### What you need to do
Hand back all records exactly, pictures omitted.

*** Information supplied ***

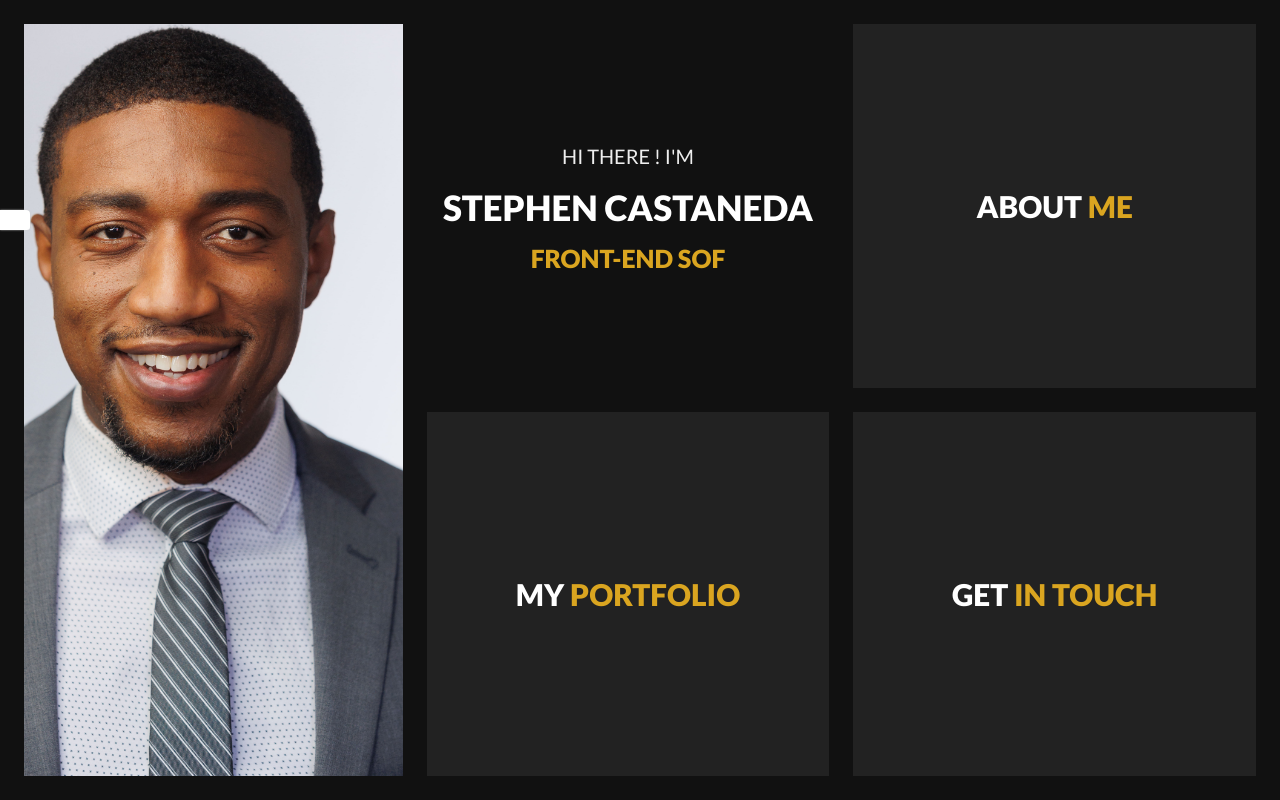
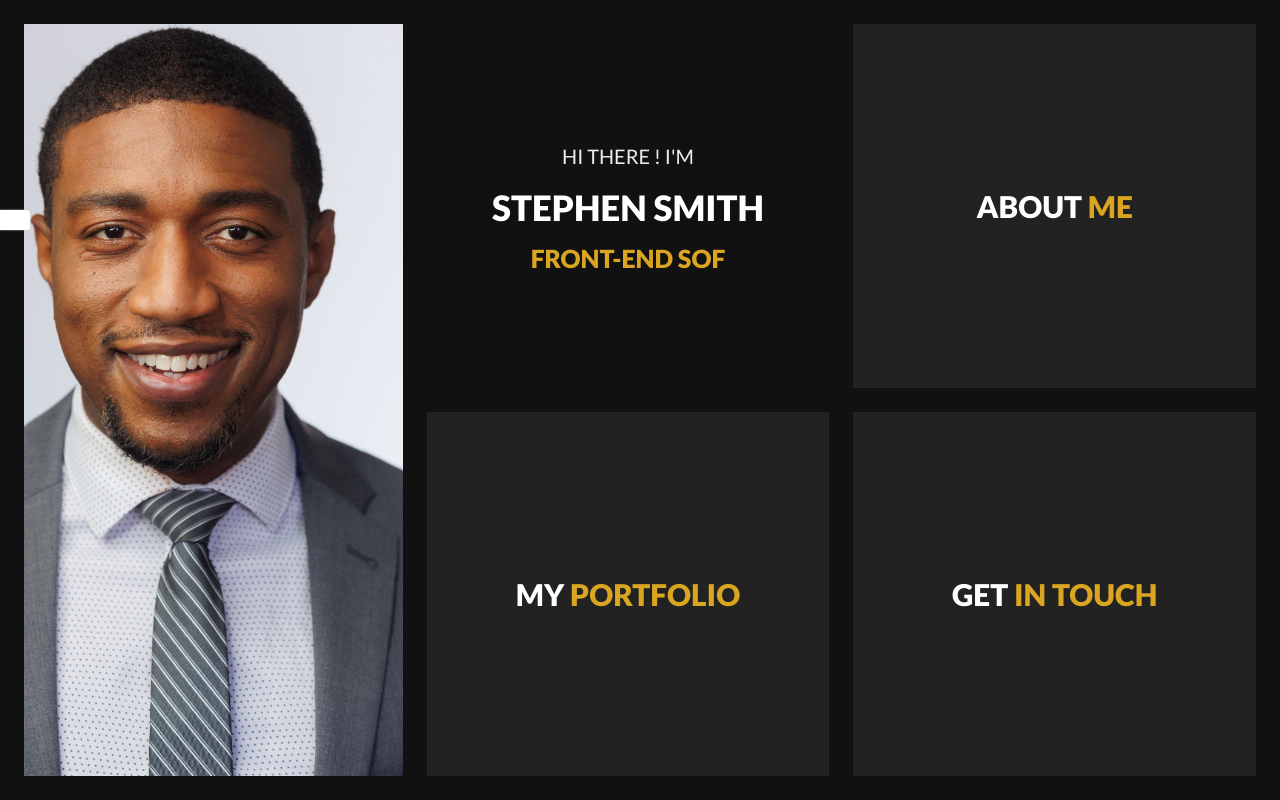
Before and after one commit to scastaneda40/portfolio, a Next.js app: page / in a window 1280 px wide. Built offline with nearby package versions, Linux system fonts and the light colour scheme; some icons are missing.

Commit message:
updated my name

```diff
--- a/pages/index.js
+++ b/pages/index.js
@@ -38,7 +38,7 @@ const Index = () => {
                 <div className="selector uppercase" id="selector">
                   <h3 className="ah-headline p-none m-none clip is-full-width">
                     <span className="font-weight-400">Hi There ! {`I'm`}</span>
-                    <span className="my-name">Stephen Castaneda</span>
+                    <span className="my-name">Stephen Smith</span>
                     <TypingAnimation />
                   </h3>
                 </div>
```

*** End of Information supplied ***

### Result of this exercise
Before and after one commit to scastaneda40/portfolio, a Next.js app: page / in a window 1280 px wide. Built offline with nearby package versions, Linux system fonts and the light colour scheme; some icons are missing.

Commit message:
updated my name

```diff
--- a/pages/index.js
+++ b/pages/index.js
@@ -38,7 +38,7 @@ const Index = () => {
                 <div className="selector uppercase" id="selector">
                   <h3 className="ah-headline p-none m-none clip is-full-width">
                     <span className="font-weight-400">Hi There ! {`I'm`}</span>
-                    <span className="my-name">Stephen Castaneda</span>
+                    <span className="my-name">Stephen Smith</span>
                     <TypingAnimation />
                   </h3>
                 </div>
```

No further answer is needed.